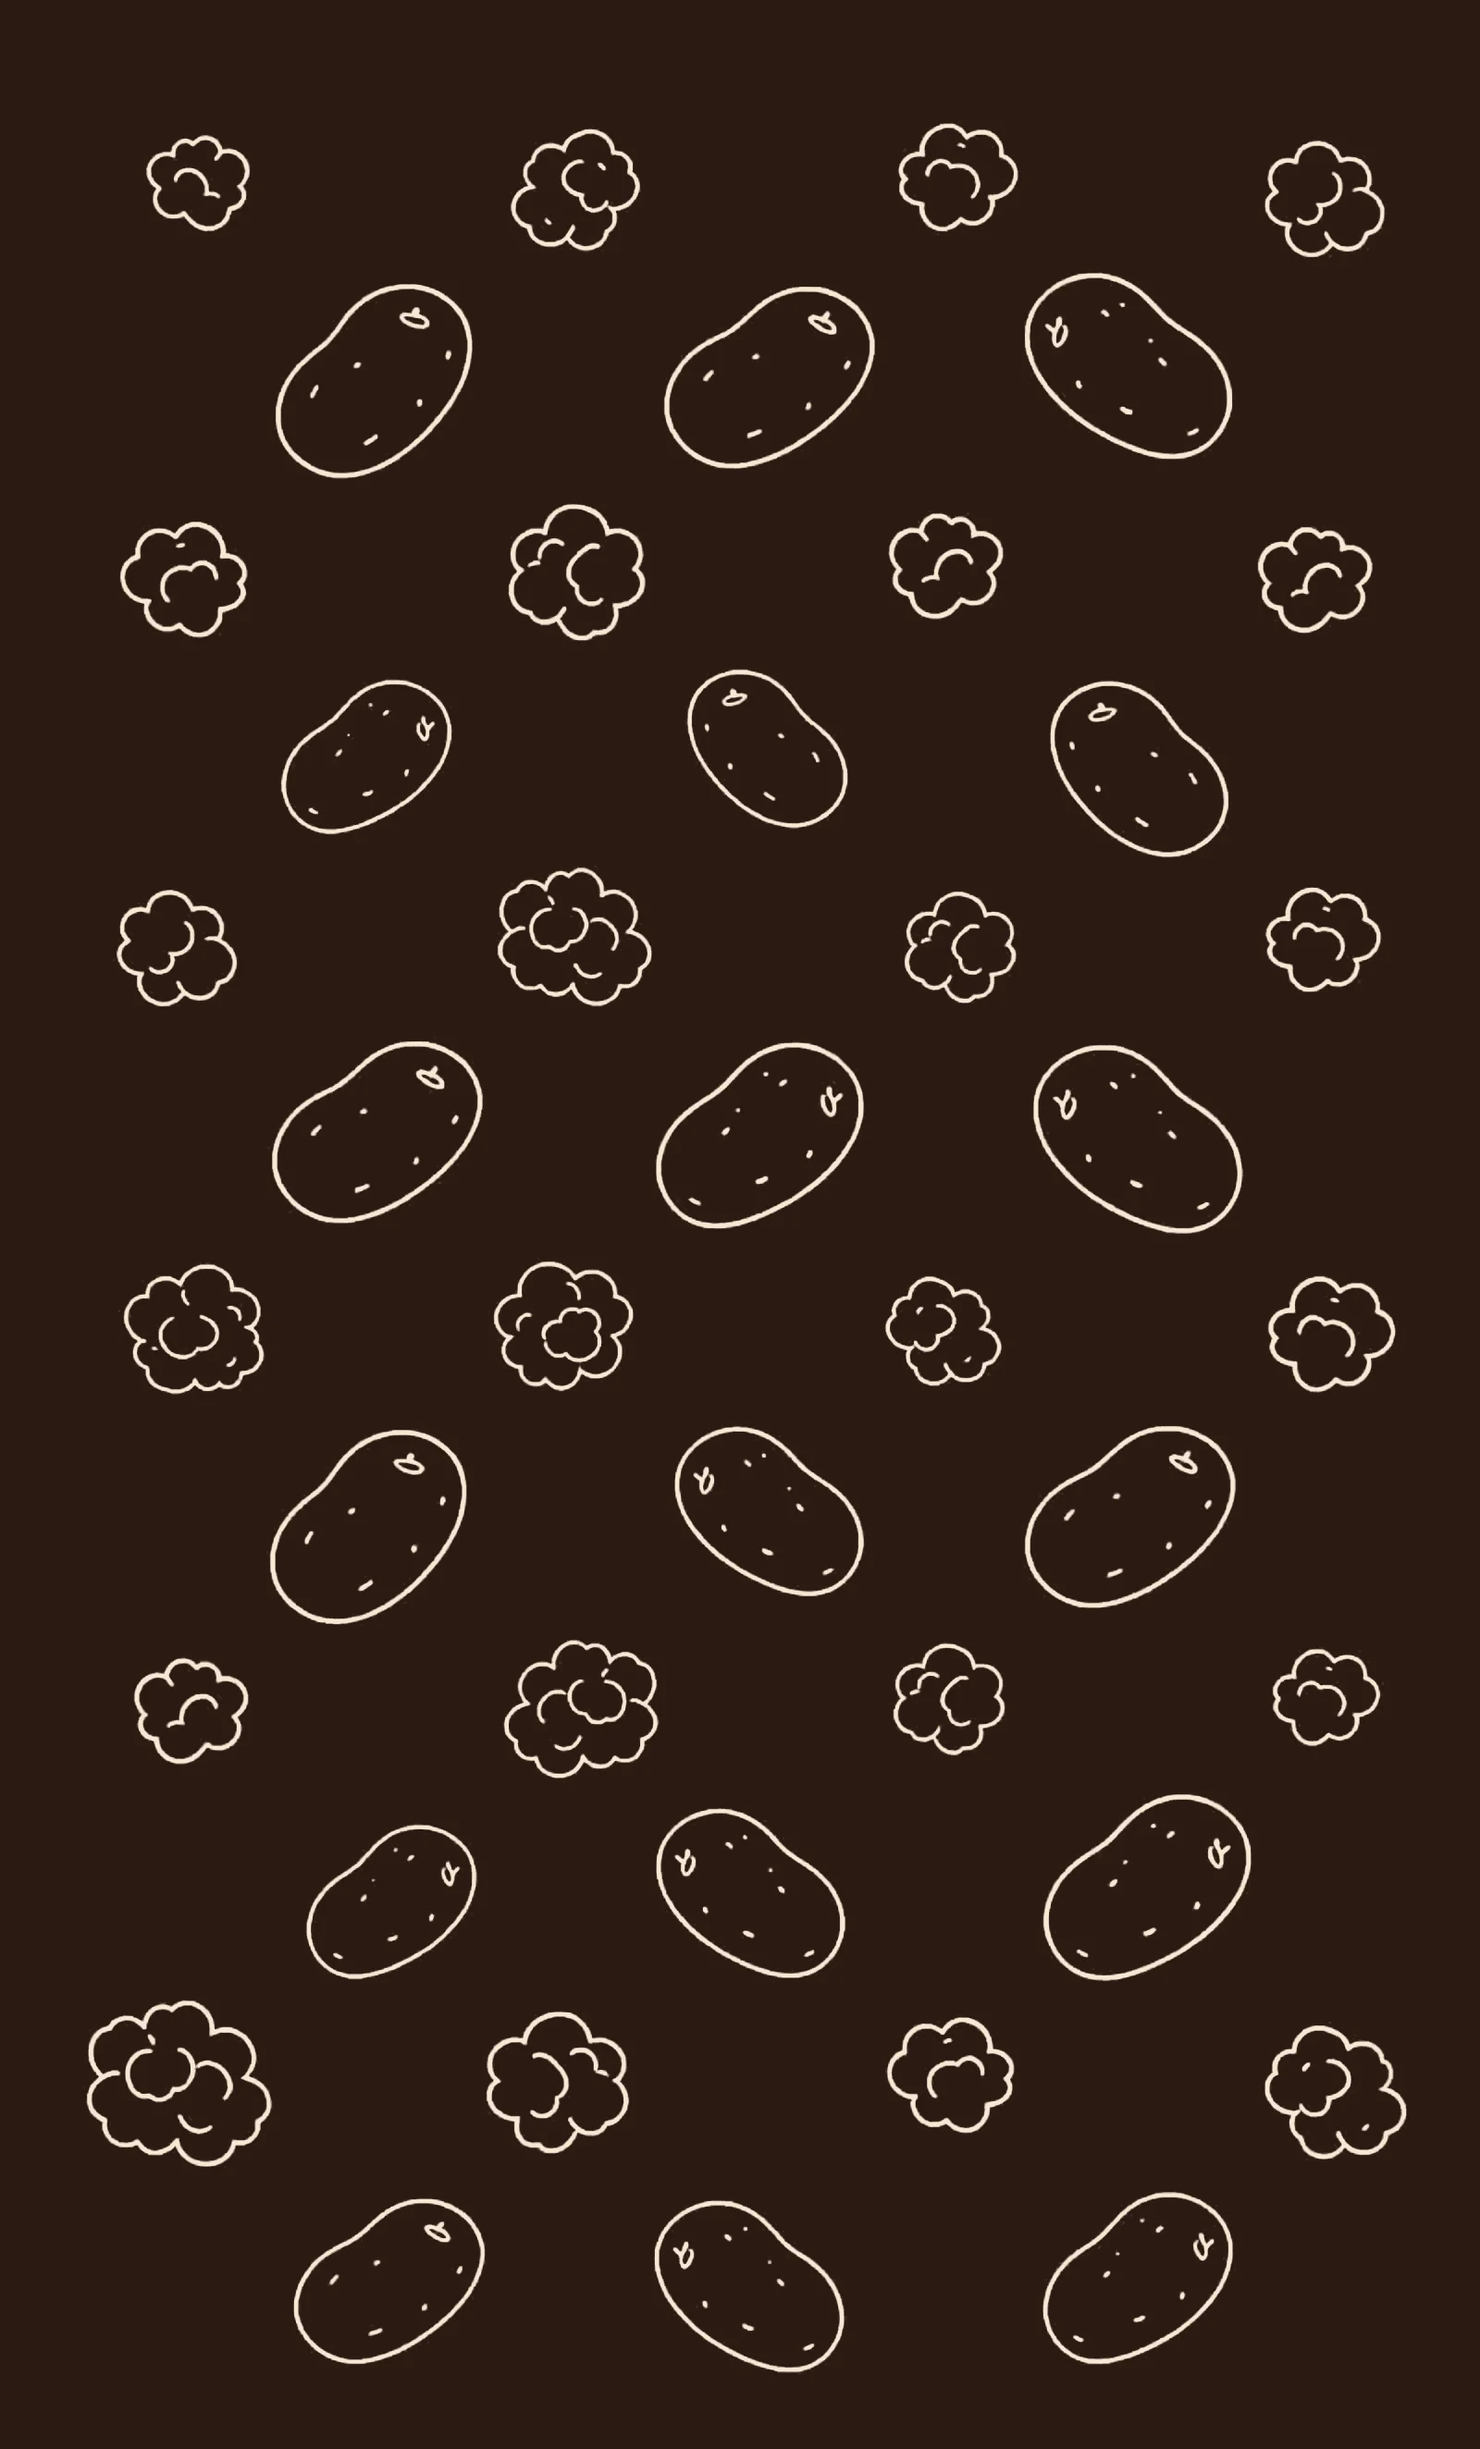
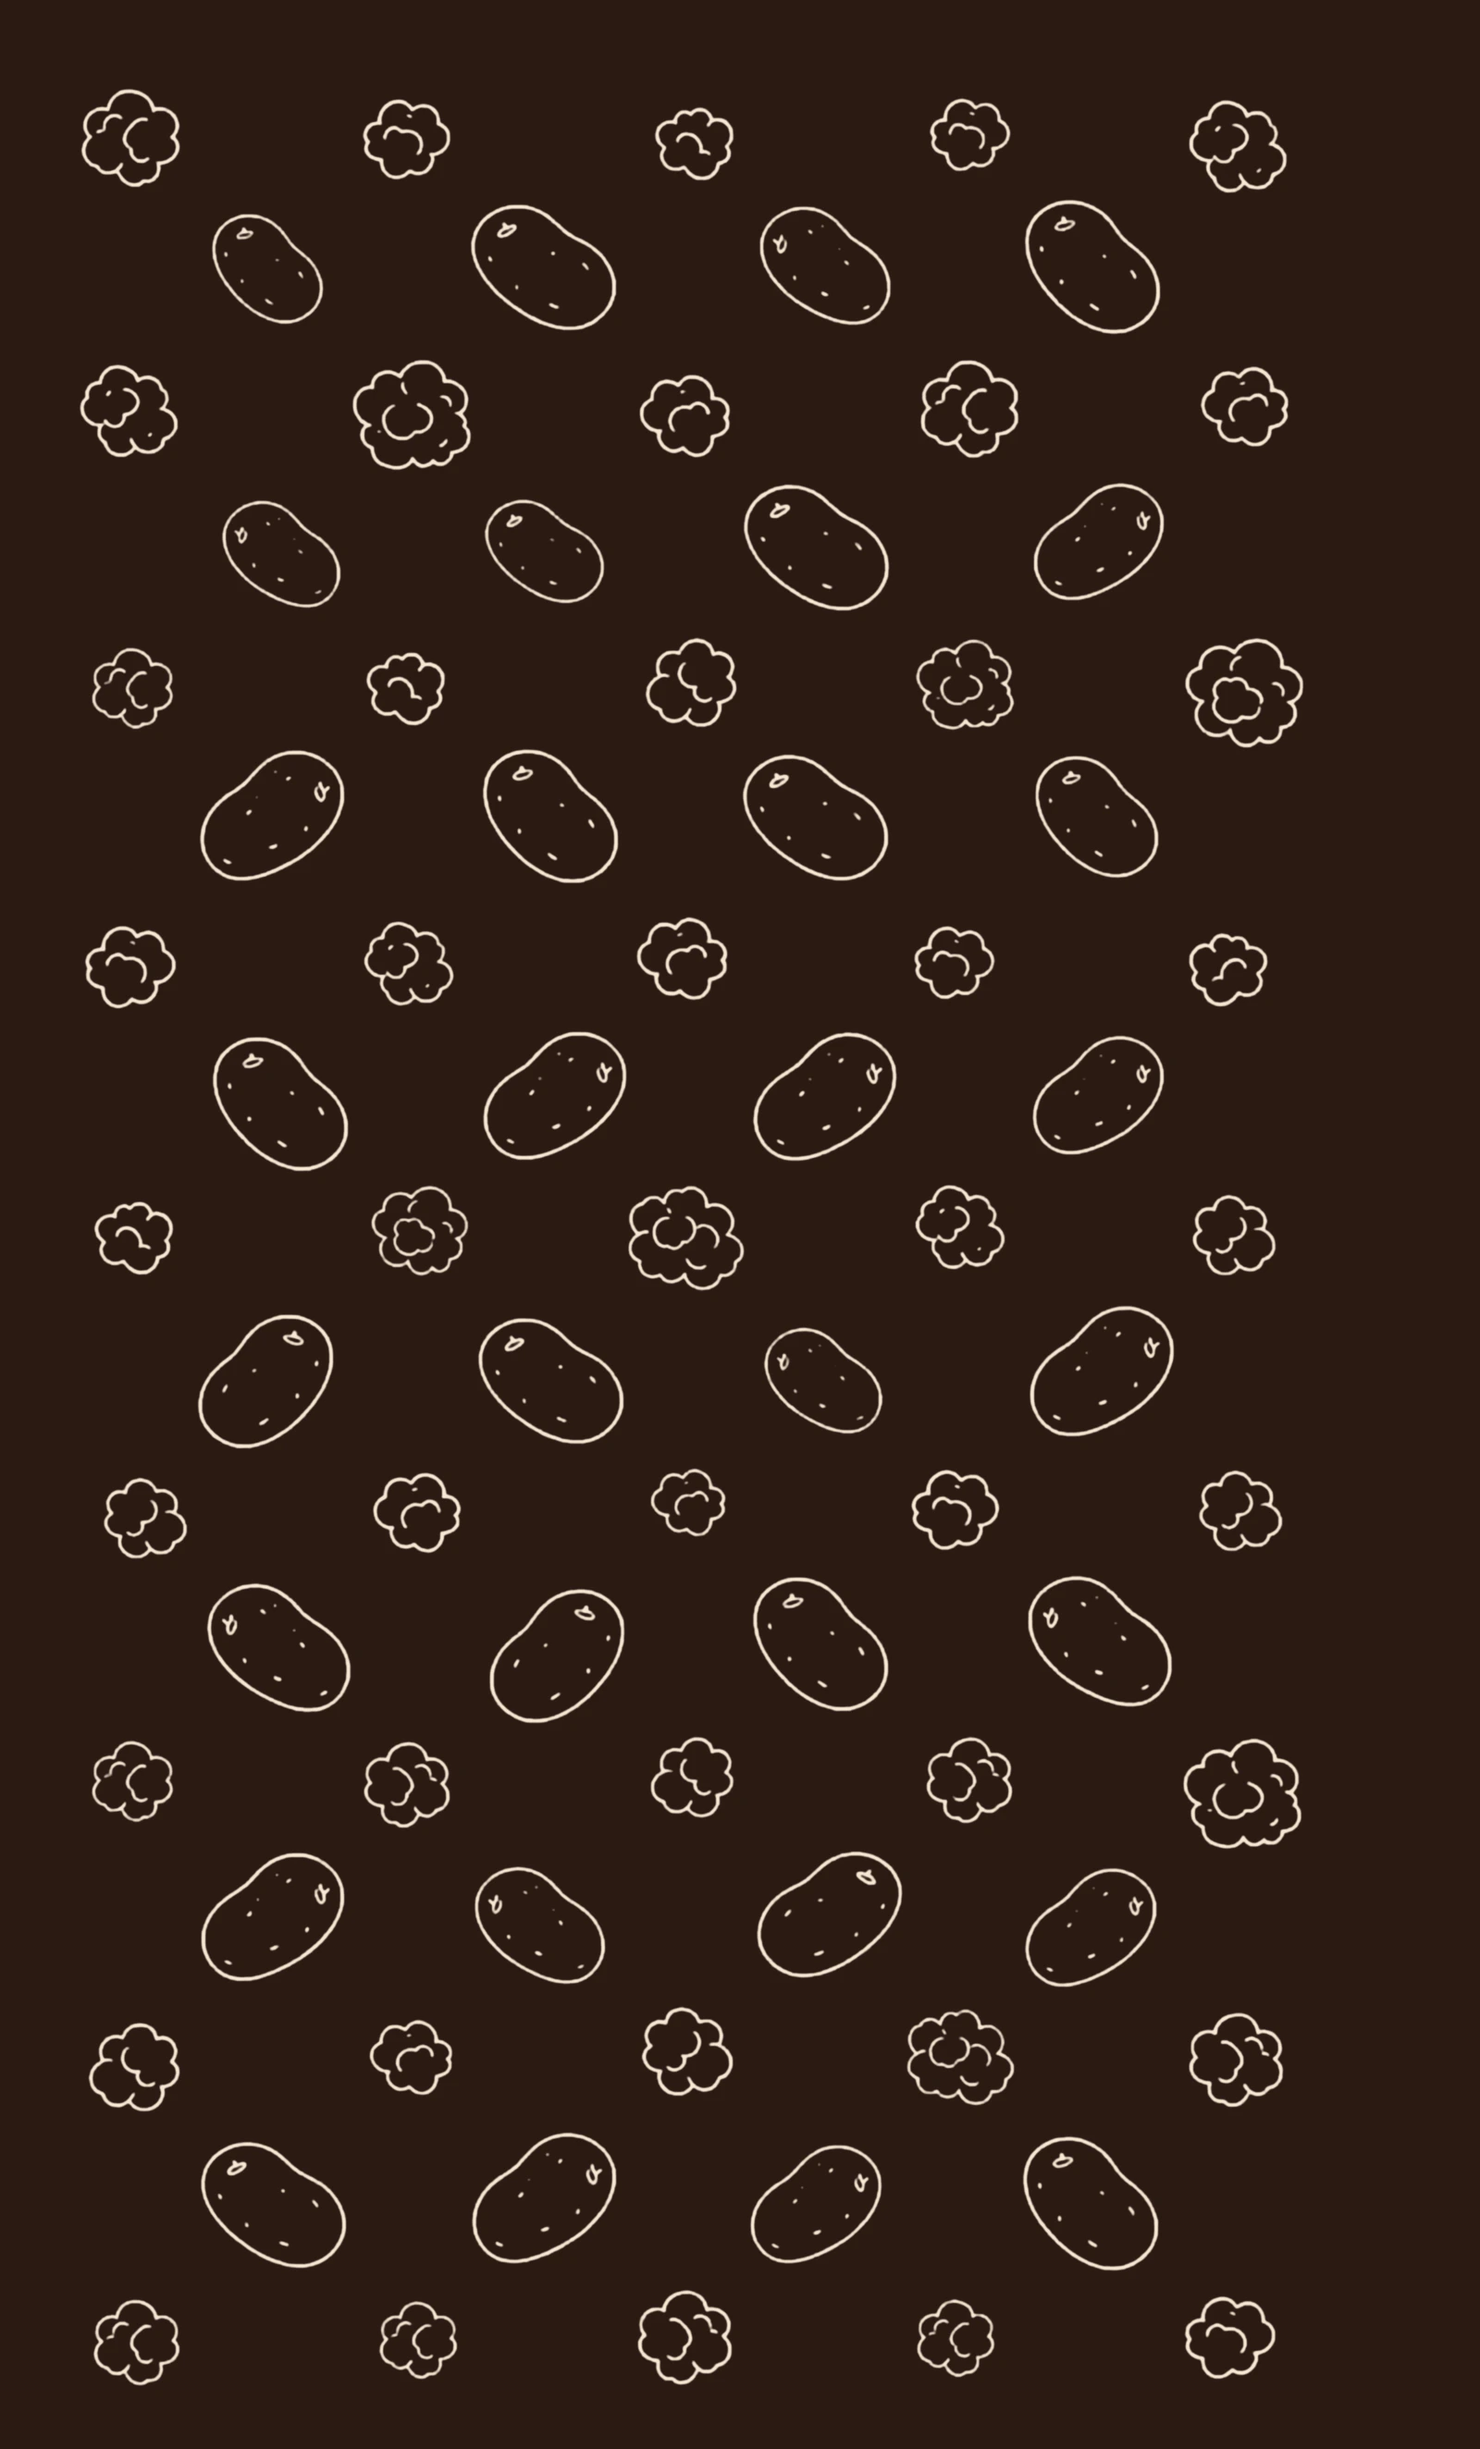
ce0349a9-ea3c-442f-a89b-5eb6bfa07501

diff --git a/worklog.md b/worklog.md
@@ -168,3 +168,19 @@ Work Log:
 Stage Summary:
 - 根因定性：Tailwind v4 扫描范围 = 所有非 gitignore 文件，文档/日志里出现类名原文等同于写在源码里
 - 防复发双保险：壁纸 URL 一律内联 style（AuthShell 头注释已写明）；文档/日志只做文字描述、绝不出现类名原文
+
+---
+Task ID: 9
+Agent: Z.ai Code (主 Agent)
+Task: ① 深色版线条毛边优化 ② 壁纸图案密度调高、图案调小；顺带发现并修复 env 配置文件丢失。
+
+Work Log:
+- 壁纸 v7（make-bg-light.mjs）：SCALE 0.52~0.64 → 0.36~0.44，点阵间距 290 → 210（密度约 ×1.9），抖动 ±14 → ±10；斜向点阵与土豆/爆米花棋盘交替不变。实测点阵 42 → 85 点，放置 43 → 77 只（土豆 32 / 爆米花 45）
+- 深色抗毛边（make-bg-dark.mjs v2）：毛边根因 = 线性 alpha 截断映射把柔和渐变两端削平 + 深底亮线的明暗辉度效应放大 8-bit 阶梯 + webp q85 色度抽样噪声。修复 = alpha 高斯模糊（[1,4,6,4,1]/16 两趟，纯 JS 防sharp吞alpha）抹平阶梯 → smoothstep S 曲线恢复核心实度与端点归零 → webp q92 + smartSubsample
+- 新旧同区域 3 倍放大对比图目检：新深色线条明显更顺滑，小图案边缘干净
+- 意外发现：浏览器实测时「尚未配置 Supabase」横幅复现。排查确认 .env.local 与 .env.local.example 在两轮会话之间（约 09:27）被外部删除（运行中 server 进程内存里还有旧 env，SSR 无横幅；但 Turbopack 监视 env 文件变动并失效重编译，客户端 bundle 以空值重编译 → 仅客户端出横幅）。已恢复两个 env 文件（真实凭据 + 模板），按 PID 全量清杀旧进程、清 .next 重启
+- 验证：SSR 与客户端横幅均消失；错误凭据登录 → toast「邮箱或密码不正确，请重新输入」（真实 Supabase 400 的中文映射，证明客户端 bundle 已内联真实配置）；深浅切换、主题持久化复测正常；新版壁纸手机 390x844 目检两版均自然清晰；页面 errors 零输出；dev.log 全 200
+
+Stage Summary:
+- 壁纸定稿 v7：更小更密（77 只）+ 深色版顺滑无毛边；调参入口集中在两个脚本头部常量
+- 运维警示：.env.local 被外部删除会导致「仅客户端」出现未配置横幅（Turbopack env 失效机制）；若横幅复现，第一步检查 .env.local 是否存在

**********

> _Work to complete_: Set down the line holding "- 防复发双保险：壁纸 URL" and all later lines through the last one in the material above, exactly, and no other lines.

> _Expected answer_:
 - 防复发双保险：壁纸 URL 一律内联 style（AuthShell 头注释已写明）；文档/日志只做文字描述、绝不出现类名原文
+
+---
+Task ID: 9
+Agent: Z.ai Code (主 Agent)
+Task: ① 深色版线条毛边优化 ② 壁纸图案密度调高、图案调小；顺带发现并修复 env 配置文件丢失。
+
+Work Log:
+- 壁纸 v7（make-bg-light.mjs）：SCALE 0.52~0.64 → 0.36~0.44，点阵间距 290 → 210（密度约 ×1.9），抖动 ±14 → ±10；斜向点阵与土豆/爆米花棋盘交替不变。实测点阵 42 → 85 点，放置 43 → 77 只（土豆 32 / 爆米花 45）
+- 深色抗毛边（make-bg-dark.mjs v2）：毛边根因 = 线性 alpha 截断映射把柔和渐变两端削平 + 深底亮线的明暗辉度效应放大 8-bit 阶梯 + webp q85 色度抽样噪声。修复 = alpha 高斯模糊（[1,4,6,4,1]/16 两趟，纯 JS 防sharp吞alpha）抹平阶梯 → smoothstep S 曲线恢复核心实度与端点归零 → webp q92 + smartSubsample
+- 新旧同区域 3 倍放大对比图目检：新深色线条明显更顺滑，小图案边缘干净
+- 意外发现：浏览器实测时「尚未配置 Supabase」横幅复现。排查确认 .env.local 与 .env.local.example 在两轮会话之间（约 09:27）被外部删除（运行中 server 进程内存里还有旧 env，SSR 无横幅；但 Turbopack 监视 env 文件变动并失效重编译，客户端 bundle 以空值重编译 → 仅客户端出横幅）。已恢复两个 env 文件（真实凭据 + 模板），按 PID 全量清杀旧进程、清 .next 重启
+- 验证：SSR 与客户端横幅均消失；错误凭据登录 → toast「邮箱或密码不正确，请重新输入」（真实 Supabase 400 的中文映射，证明客户端 bundle 已内联真实配置）；深浅切换、主题持久化复测正常；新版壁纸手机 390x844 目检两版均自然清晰；页面 errors 零输出；dev.log 全 200
+
+Stage Summary:
+- 壁纸定稿 v7：更小更密（77 只）+ 深色版顺滑无毛边；调参入口集中在两个脚本头部常量
+- 运维警示：.env.local 被外部删除会导致「仅客户端」出现未配置横幅（Turbopack env 失效机制）；若横幅复现，第一步检查 .env.local 是否存在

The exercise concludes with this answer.